A new era of renal physiology opened with the discovery that nephrons deep in the kidney have functions surprisingly different from those located near the surface (9). Previously it was generally assumed that superficial nephrons are representative of nephrons throughout the kidney. On the contrary, proper interpretation of micropuncture results must include the possibility of nephron heterogeneity. This work was extended to include sodium, as well as phosphate, handling and served to help resolve the long-standing issue of the mechanism for escape from salt-retaining effects of mineralocorticoids (10). Finally, Knox selected a recent paper with Erik Ritman "because of its importance for the future" (11). It utilized high-speed dynamic spatial reconstruction techniques with advanced computers to bring renal physiology "into the modern era of noninvasive measurement of organ function."
The halo shining with a "soft blue light" that Hermann Rahn first identified in 1963 continues to illuminate the brow of presidents of APS. It seems especially appropriate that at the 1987 Centennial Meeting it will be worn by one of Rahn's most illustrious disciples, Franklyn Knox.
1. Levy, G., and F. G. Knox. The biological activity of orally administered thyroid. Am. J. Pharm. 133: 255-266, 1961.
2. Knox, F. G., J. S. Fleming, and D. W. Rennie. Effects of osmotic diuresis on sodium reabsorption and oxygen consumption of the kidney. Am. J. Physiol. 210: 751-759, 1966.
3. Knox, F. G., S. S. Howards, F. S. Wright, B. B. Davis, and R. W. Berliner. Effect of dilution and expansion of blood volume on proximal sodium reabsorption. Am. J. Physiol. 215: 1041-1048, 1968.
4. Knox, F. G. Effect of increased proximal delivery on furosemide natriuresis. Am. J. Physiol. 218: 819-823, 1970.
5. Knox, F. G., E. G. Schneider, L. R. Willis, J. W. Strandhoy, and C. E. Ott. Effect of volume expansion on Na excretion in the presence and absence of increased delivery from the proximal tubule. J. Clin. Invest. 52: 1642-1646, 1973. 6. Knox, F. G., E. G. Schneider, L. R. Willis, J. W. Strandhoy, C. E. Ott, J. L. Cuche, R. S. Goldsmith, and C. D. Arnaud. Proximal tubule reabsorption following hyperoncotic albumin infusion: role of parathyroid hormone and dissociation from plasma volume. J. Clin. Invest. 53: 501-507, 1974.
7. Knox, F. G., and C. Lechene. Distal site of action of parathyroid hormone on phosphate reabsorption. Am. J. Physiol. 229: 1556-1560, 1975.
8. Knox, F. G. The intrarenal metabolism of phosphate. Physiologist 20(6): 25-31, 1977.

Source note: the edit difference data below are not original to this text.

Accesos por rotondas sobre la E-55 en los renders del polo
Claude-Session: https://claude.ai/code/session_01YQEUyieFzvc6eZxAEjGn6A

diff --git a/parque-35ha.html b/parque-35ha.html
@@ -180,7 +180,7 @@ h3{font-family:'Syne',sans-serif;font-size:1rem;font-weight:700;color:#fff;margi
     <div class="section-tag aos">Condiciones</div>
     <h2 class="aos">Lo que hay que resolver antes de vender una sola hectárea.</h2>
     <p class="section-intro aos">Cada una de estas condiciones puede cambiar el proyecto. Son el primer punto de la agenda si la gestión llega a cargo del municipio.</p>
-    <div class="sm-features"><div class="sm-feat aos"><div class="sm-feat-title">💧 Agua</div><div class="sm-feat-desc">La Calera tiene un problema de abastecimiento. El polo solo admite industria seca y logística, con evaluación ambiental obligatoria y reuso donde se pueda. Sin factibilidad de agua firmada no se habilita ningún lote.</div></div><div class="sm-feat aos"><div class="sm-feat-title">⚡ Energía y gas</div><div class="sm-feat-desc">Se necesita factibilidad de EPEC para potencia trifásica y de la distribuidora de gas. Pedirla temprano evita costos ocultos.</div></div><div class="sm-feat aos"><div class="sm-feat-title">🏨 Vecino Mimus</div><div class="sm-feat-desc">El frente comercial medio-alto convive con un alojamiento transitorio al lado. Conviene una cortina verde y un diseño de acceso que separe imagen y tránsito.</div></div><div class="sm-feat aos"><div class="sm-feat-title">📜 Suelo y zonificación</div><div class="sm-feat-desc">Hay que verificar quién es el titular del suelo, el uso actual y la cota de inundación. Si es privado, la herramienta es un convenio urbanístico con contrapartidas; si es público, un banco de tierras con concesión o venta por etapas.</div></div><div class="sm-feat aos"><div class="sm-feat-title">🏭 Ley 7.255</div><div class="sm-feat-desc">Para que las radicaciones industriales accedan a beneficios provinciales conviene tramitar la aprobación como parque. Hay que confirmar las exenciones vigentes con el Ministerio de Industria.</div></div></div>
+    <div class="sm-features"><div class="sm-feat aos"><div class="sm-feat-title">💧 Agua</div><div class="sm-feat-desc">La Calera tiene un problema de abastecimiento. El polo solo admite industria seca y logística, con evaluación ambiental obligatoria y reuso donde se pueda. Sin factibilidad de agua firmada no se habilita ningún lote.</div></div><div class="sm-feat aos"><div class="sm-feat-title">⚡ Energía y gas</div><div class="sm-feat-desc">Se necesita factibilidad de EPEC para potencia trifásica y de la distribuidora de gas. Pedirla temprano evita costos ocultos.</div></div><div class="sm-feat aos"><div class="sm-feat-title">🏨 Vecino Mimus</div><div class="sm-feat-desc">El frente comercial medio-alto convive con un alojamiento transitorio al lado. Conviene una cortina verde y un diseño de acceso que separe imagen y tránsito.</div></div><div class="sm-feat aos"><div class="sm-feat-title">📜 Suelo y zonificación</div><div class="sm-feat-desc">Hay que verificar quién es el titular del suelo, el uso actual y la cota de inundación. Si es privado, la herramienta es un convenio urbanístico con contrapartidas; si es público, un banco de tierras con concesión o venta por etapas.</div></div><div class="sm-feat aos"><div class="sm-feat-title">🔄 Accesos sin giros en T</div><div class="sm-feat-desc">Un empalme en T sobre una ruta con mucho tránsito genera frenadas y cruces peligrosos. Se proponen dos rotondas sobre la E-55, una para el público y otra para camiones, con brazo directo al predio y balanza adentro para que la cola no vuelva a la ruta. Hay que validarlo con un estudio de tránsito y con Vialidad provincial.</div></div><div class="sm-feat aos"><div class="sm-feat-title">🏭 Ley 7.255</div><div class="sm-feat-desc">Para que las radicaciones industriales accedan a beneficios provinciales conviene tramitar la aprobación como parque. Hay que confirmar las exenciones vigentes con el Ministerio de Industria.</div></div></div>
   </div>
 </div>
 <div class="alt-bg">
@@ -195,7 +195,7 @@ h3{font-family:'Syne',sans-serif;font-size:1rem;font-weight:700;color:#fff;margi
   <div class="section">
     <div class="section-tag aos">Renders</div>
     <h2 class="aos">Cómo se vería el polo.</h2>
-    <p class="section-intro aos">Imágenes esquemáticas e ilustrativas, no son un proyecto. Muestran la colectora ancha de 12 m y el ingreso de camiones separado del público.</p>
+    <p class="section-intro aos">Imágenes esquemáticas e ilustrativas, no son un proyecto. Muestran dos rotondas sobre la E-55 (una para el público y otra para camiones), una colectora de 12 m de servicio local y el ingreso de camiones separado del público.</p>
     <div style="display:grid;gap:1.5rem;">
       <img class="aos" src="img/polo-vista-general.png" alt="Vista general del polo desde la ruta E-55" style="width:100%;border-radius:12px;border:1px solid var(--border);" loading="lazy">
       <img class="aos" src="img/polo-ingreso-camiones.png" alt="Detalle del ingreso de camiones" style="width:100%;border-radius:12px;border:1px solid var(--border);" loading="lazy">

9. Knox, F. G., J. A. Haas, T. Berndt, G. R. Marchand, and S. P. Youngberg. Phosphate transport in superficial and deep nephrons in phosphate loaded rats. Am. J. Physiol. 233 (Renal Fluid Electrolyte Physiol. 2): F150-F153, 1977.
10. Kohan, D. E., and F. G. Knox. Localization of the nephron sites responsible for mineralocorticoid escape in rats. Am. J. Physiol. 239 (Renal Fluid Electrolyte Physiol. 8): F149-F153, 1980.
11. Knox, F. G., and E. L. Ritman. The intrarenal distribution of blood flow: a new approach. Kidney Int. 25: 473-479, 1984.